→ **Entries shown**:
---+---

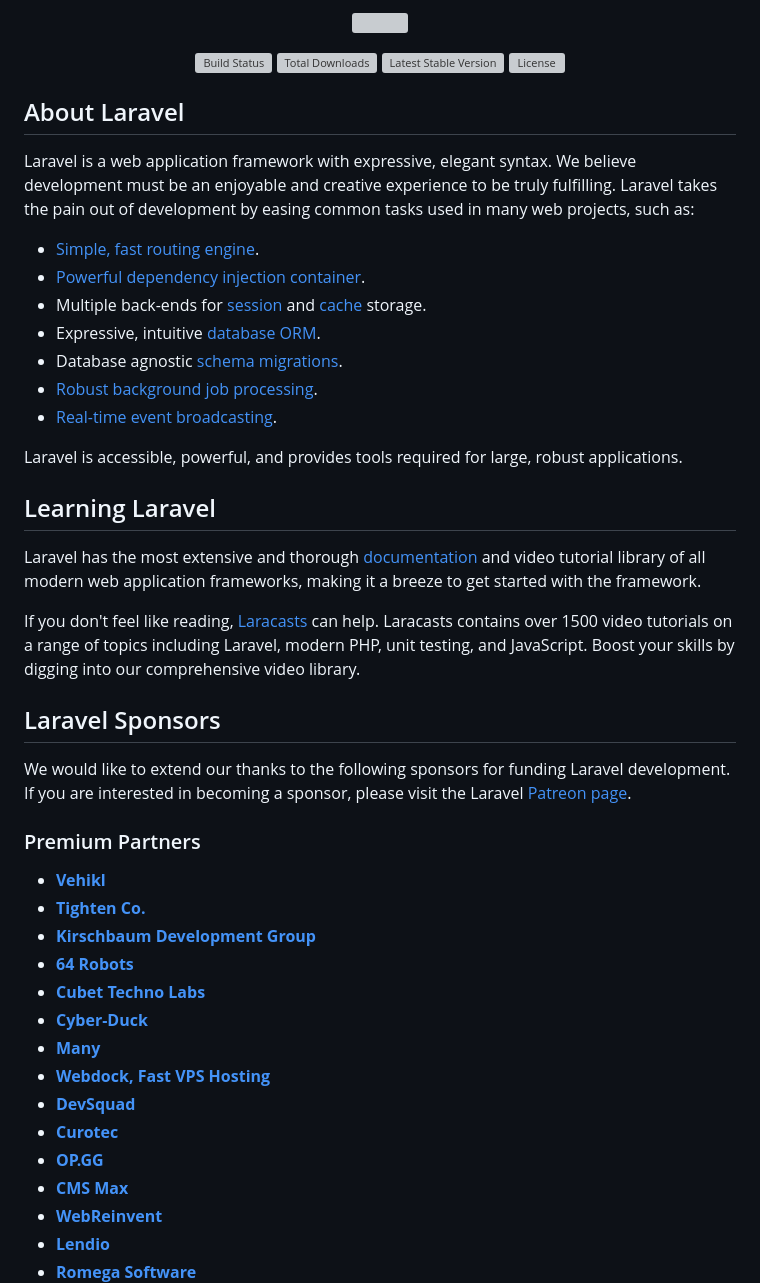
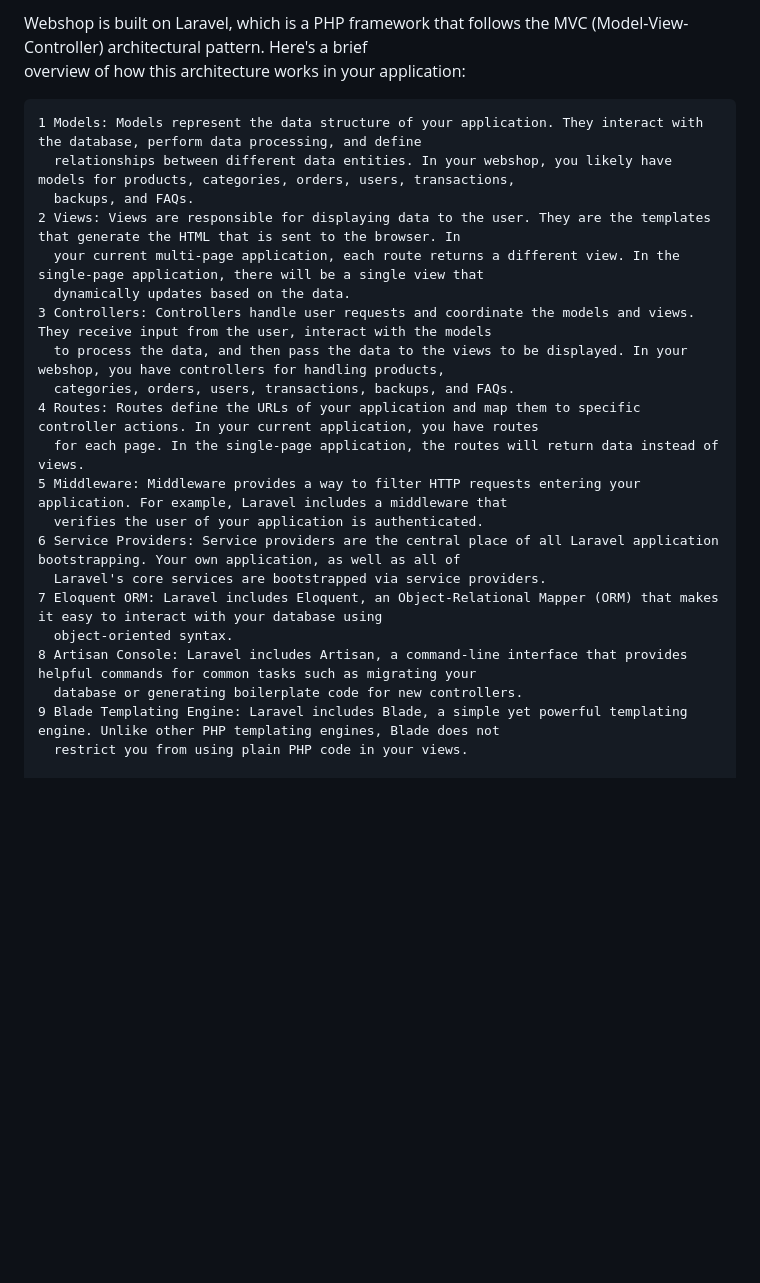
Before and after one commit to samurayy99/shop, a Markdown page: README.md, the part around one of its changes. GitHub-like rendering; blank space fills up the shorter version; grey boxes are pictures that could not be loaded.

```diff
--- a/README.md
+++ b/README.md
@@ -1,51 +1,25 @@
-<p align="center"><a href="https://laravel.com" target="_blank"><img src="https://raw.githubusercontent.com/laravel/art/master/logo-lockup/5%20SVG/2%20CMYK/1%20Full%20Color/laravel-logolockup-cmyk-red.svg" width="400"></a></p>
+ Webshop is built on Laravel, which is a PHP framework that follows the MVC (Model-View-Controller) architectural pattern. Here's a brief
+  overview of how this architecture works in your application:
 
-<p align="center">
-<a href="https://travis-ci.org/laravel/framework"><img src="https://travis-ci.org/laravel/framework.svg" alt="Build Status"></a>
-<a href="https://packagist.org/packages/laravel/framework"><img src="https://img.shields.io/packagist/dt/laravel/framework" alt="Total Downloads"></a>
-<a href="https://packagist.org/packages/laravel/framework"><img src="https://img.shields.io/packagist/v/laravel/framework" alt="Latest Stable Version"></a>
-<a href="https://packagist.org/packages/laravel/framework"><img src="https://img.shields.io/packagist/l/laravel/framework" alt="License"></a>
-</p>
+    1 Models: Models represent the data structure of your application. They interact with the database, perform data processing, and define
+      relationships between different data entities. In your webshop, you likely have models for products, categories, orders, users, transactions,
+      backups, and FAQs.
+    2 Views: Views are responsible for displaying data to the user. They are the templates that generate the HTML that is sent to the browser. In
+      your current multi-page application, each route returns a different view. In the single-page application, there will be a single view that
+      dynamically updates based on the data.
+    3 Controllers: Controllers handle user requests and coordinate the models and views. They receive input from the user, interact with the models
+      to process the data, and then pass the data to the views to be displayed. In your webshop, you have controllers for handling products,
+      categories, orders, users, transactions, backups, and FAQs.
+    4 Routes: Routes define the URLs of your application and map them to specific controller actions. In your current application, you have routes
+      for each page. In the single-page application, the routes will return data instead of views.
+    5 Middleware: Middleware provides a way to filter HTTP requests entering your application. For example, Laravel includes a middleware that
+      verifies the user of your application is authenticated.
+    6 Service Providers: Service providers are the central place of all Laravel application bootstrapping. Your own application, as well as all of
+      Laravel's core services are bootstrapped via service providers.
+    7 Eloquent ORM: Laravel includes Eloquent, an Object-Relational Mapper (ORM) that makes it easy to interact with your database using
+      object-oriented syntax.
+    8 Artisan Console: Laravel includes Artisan, a command-line interface that provides helpful commands for common tasks such as migrating your
+      database or generating boilerplate code for new controllers.
+    9 Blade Templating Engine: Laravel includes Blade, a simple yet powerful templating engine. Unlike other PHP templating engines, Blade does not
+      restrict you from using plain PHP code in your views.
 
-## About Laravel
-
-Laravel is a web application framework with expressive, elegant syntax. We believe development must be an enjoyable and creative experience to be truly fulfilling. Laravel takes the pain out of development by easing common tasks used in many web projects, such as:
-
-- [Simple, fast routing engine](https://laravel.com/docs/routing).
-- [Powerful dependency injection container](https://laravel.com/docs/container).
-- Multiple back-ends for [session](https://laravel.com/docs/session) and [cache](https://laravel.com/docs/cache) storage.
-- Expressive, intuitive [database ORM](https://laravel.com/docs/eloquent).
-- Database agnostic [schema migrations](https://laravel.com/docs/migrations).
-- [Robust background job processing](https://laravel.com/docs/queues).
-- [Real-time event broadcasting](https://laravel.com/docs/broadcasting).
-
-Laravel is accessible, powerful, and provides tools required for large, robust applications.
-
-## Learning Laravel
-
-Laravel has the most extensive and thorough [documentation](https://laravel.com/docs) and video tutorial library of all modern web application frameworks, making it a breeze to get started with the framework.
-
-If you don't feel like reading, [Laracasts](https://laracasts.com) can help. Laracasts contains over 1500 video tutorials on a range of topics including Laravel, modern PHP, unit testing, and JavaScript. Boost your skills by digging into our comprehensive video library.
-
-## Laravel Sponsors
-
-We would like to extend our thanks to the following sponsors for funding Laravel development. If you are interested in becoming a sponsor, please visit the Laravel [Patreon page](https://patreon.com/taylorotwell).
-
-### Premium Partners
-
-- **[Vehikl](https://vehikl.com/)**
-- **[Tighten Co.](https://tighten.co)**
-- **[Kirschbaum Development Group](https://kirschbaumdevelopment.com)**
-- **[64 Robots](https://64robots.com)**
-- **[Cubet Techno Labs](https://cubettech.com)**
-- **[Cyber-Duck](https://cyber-duck.co.uk)**
-- **[Many](https://www.many.co.uk)**
-- **[Webdock, Fast VPS Hosting](https://www.webdock.io/en)**
-- **[DevSquad](https://devsquad.com)**
-- **[Curotec](https://www.curotec.com/services/technologies/laravel/)**
-- **[OP.GG](https://op.gg)**
-- **[CMS Max](https://www.cmsmax.com/)**
-- **[WebReinvent](https://webreinvent.com/?utm_source=laravel&utm_medium=github&utm_campaign=patreon-sponsors)**
-- **[Lendio](https://lendio.com)**
-- **[Romega Software](https://romegasoftware.com)**
-
```
Also changed, not shown: other parts of README.md (+31 -15 lines).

---+---

→ **Task prompt**:
From the records above, pull every line that has the string "will" and copy it.

→ **Exercise response**:
+      your current multi-page application, each route returns a different view. In the single-page application, there will be a single view that
+      for each page. In the single-page application, the routes will return data instead of views.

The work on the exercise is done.